• WHAT IS NEEDED: If a line in the records below contains "vocab", copy that line.

• DATA IN THIS EXERCISE:
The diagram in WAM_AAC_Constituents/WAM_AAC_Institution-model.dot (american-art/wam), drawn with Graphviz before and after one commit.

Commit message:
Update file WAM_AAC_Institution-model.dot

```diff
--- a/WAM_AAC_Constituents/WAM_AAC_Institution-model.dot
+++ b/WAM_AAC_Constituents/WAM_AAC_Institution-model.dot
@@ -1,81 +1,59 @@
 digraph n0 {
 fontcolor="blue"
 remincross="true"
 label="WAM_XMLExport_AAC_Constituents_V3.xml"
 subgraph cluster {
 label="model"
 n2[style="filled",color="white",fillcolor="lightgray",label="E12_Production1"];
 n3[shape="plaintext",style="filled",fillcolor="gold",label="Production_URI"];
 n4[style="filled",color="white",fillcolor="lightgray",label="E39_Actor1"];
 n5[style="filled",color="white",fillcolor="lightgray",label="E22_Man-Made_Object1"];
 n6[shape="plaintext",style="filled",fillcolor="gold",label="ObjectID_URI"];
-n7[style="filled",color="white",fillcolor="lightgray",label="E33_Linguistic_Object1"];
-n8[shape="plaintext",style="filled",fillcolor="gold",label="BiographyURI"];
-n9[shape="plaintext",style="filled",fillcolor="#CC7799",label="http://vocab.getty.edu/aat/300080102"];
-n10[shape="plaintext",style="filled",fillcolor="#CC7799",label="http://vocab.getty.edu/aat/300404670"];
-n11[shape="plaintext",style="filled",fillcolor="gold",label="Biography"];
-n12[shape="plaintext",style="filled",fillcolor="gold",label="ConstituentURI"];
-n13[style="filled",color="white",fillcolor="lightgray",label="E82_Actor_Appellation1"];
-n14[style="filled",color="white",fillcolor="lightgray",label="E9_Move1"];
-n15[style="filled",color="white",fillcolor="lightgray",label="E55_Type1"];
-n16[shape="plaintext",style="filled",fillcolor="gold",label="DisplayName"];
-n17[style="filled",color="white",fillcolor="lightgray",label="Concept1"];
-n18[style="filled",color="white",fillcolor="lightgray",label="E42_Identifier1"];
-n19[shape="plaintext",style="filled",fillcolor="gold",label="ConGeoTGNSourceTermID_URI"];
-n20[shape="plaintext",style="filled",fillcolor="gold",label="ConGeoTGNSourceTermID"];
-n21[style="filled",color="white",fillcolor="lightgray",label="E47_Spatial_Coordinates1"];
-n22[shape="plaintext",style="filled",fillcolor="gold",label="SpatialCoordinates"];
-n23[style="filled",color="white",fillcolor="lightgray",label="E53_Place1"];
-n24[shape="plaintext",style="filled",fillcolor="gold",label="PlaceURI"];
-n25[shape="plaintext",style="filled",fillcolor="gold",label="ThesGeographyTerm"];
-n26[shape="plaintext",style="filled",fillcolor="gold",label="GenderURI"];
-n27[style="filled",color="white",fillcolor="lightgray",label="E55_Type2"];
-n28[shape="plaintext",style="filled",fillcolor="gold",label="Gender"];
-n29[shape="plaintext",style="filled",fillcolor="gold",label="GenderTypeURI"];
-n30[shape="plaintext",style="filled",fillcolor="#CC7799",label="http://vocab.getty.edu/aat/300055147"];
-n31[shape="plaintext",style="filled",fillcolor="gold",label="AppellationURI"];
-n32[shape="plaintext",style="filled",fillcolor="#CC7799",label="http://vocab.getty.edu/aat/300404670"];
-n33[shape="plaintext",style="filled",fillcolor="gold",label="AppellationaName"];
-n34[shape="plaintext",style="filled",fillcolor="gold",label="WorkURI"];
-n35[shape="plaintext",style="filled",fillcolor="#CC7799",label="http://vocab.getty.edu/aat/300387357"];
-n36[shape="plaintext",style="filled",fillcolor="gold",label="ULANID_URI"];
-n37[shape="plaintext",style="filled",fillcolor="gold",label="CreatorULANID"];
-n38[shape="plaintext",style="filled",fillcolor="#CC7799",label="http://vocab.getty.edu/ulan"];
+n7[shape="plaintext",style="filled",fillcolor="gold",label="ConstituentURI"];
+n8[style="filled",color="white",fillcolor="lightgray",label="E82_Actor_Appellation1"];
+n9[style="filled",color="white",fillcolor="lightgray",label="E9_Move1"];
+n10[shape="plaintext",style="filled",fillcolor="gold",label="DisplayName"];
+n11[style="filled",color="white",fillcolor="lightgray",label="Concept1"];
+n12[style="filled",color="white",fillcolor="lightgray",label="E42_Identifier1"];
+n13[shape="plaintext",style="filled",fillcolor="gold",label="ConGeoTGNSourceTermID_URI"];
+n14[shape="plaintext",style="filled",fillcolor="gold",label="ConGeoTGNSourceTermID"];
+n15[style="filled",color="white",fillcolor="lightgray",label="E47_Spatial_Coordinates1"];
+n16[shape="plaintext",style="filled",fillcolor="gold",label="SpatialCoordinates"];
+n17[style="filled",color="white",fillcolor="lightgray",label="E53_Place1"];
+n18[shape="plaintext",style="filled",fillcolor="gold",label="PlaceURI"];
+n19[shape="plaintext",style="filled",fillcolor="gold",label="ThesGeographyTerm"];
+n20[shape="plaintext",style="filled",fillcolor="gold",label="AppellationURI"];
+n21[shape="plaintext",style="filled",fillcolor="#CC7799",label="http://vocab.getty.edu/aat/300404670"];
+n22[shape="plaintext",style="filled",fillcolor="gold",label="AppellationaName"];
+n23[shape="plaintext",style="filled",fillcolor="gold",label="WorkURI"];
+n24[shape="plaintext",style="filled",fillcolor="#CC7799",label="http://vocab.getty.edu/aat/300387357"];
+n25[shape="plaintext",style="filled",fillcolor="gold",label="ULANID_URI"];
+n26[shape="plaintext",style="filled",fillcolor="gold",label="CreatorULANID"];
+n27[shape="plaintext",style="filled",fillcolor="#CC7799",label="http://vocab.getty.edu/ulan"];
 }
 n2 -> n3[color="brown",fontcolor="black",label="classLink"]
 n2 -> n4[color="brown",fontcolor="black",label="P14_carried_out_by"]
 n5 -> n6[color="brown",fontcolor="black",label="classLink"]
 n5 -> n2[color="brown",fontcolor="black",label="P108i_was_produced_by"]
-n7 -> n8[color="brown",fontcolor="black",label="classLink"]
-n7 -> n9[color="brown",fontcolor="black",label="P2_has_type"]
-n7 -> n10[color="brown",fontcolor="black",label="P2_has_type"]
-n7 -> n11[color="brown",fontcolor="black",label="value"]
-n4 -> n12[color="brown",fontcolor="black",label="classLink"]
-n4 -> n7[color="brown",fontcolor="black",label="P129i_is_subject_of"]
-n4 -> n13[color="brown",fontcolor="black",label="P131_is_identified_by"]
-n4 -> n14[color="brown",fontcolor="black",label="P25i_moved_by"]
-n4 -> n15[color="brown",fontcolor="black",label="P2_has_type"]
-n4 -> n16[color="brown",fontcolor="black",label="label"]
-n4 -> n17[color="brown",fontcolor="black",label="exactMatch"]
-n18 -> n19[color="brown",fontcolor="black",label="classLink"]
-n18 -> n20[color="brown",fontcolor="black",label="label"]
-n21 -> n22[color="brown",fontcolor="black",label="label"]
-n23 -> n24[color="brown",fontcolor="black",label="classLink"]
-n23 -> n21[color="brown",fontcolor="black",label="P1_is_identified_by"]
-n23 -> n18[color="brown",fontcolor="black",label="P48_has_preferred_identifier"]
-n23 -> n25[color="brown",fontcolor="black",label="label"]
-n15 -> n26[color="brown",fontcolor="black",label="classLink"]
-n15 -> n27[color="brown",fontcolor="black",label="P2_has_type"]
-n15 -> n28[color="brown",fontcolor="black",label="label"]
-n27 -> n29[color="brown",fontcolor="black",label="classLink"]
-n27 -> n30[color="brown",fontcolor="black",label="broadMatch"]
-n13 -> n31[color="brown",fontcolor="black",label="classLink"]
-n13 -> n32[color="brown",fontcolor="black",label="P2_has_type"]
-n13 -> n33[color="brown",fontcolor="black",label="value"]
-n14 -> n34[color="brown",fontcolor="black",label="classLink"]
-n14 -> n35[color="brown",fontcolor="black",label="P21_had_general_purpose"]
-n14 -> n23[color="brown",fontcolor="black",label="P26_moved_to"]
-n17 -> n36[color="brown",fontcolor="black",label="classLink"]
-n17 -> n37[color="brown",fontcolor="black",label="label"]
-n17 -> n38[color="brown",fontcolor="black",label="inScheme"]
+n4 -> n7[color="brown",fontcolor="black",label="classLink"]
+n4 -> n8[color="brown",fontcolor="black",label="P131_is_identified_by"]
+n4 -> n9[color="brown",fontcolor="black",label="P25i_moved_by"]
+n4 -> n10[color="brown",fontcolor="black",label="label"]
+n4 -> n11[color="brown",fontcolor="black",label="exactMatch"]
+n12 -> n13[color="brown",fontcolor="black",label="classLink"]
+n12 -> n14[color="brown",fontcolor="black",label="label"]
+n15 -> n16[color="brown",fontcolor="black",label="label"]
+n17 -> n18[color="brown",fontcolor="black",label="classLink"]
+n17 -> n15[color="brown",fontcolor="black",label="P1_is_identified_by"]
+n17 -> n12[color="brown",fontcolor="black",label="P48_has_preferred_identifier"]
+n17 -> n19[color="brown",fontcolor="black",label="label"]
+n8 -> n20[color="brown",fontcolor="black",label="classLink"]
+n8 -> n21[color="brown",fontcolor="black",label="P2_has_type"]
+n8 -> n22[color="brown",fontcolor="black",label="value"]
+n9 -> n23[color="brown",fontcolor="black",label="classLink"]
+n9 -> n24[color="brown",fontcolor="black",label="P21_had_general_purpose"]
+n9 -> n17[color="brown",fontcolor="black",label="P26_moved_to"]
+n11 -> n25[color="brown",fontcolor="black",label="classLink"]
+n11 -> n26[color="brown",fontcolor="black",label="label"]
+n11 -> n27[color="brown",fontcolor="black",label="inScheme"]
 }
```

• EXERCISE ANSWER:
-n9[shape="plaintext",style="filled",fillcolor="#CC7799",label="http://vocab.getty.edu/aat/300080102"];
-n10[shape="plaintext",style="filled",fillcolor="#CC7799",label="http://vocab.getty.edu/aat/300404670"];
-n30[shape="plaintext",style="filled",fillcolor="#CC7799",label="http://vocab.getty.edu/aat/300055147"];
-n32[shape="plaintext",style="filled",fillcolor="#CC7799",label="http://vocab.getty.edu/aat/300404670"];
-n35[shape="plaintext",style="filled",fillcolor="#CC7799",label="http://vocab.getty.edu/aat/300387357"];
-n38[shape="plaintext",style="filled",fillcolor="#CC7799",label="http://vocab.getty.edu/ulan"];
+n21[shape="plaintext",style="filled",fillcolor="#CC7799",label="http://vocab.getty.edu/aat/300404670"];
+n24[shape="plaintext",style="filled",fillcolor="#CC7799",label="http://vocab.getty.edu/aat/300387357"];
+n27[shape="plaintext",style="filled",fillcolor="#CC7799",label="http://vocab.getty.edu/ulan"];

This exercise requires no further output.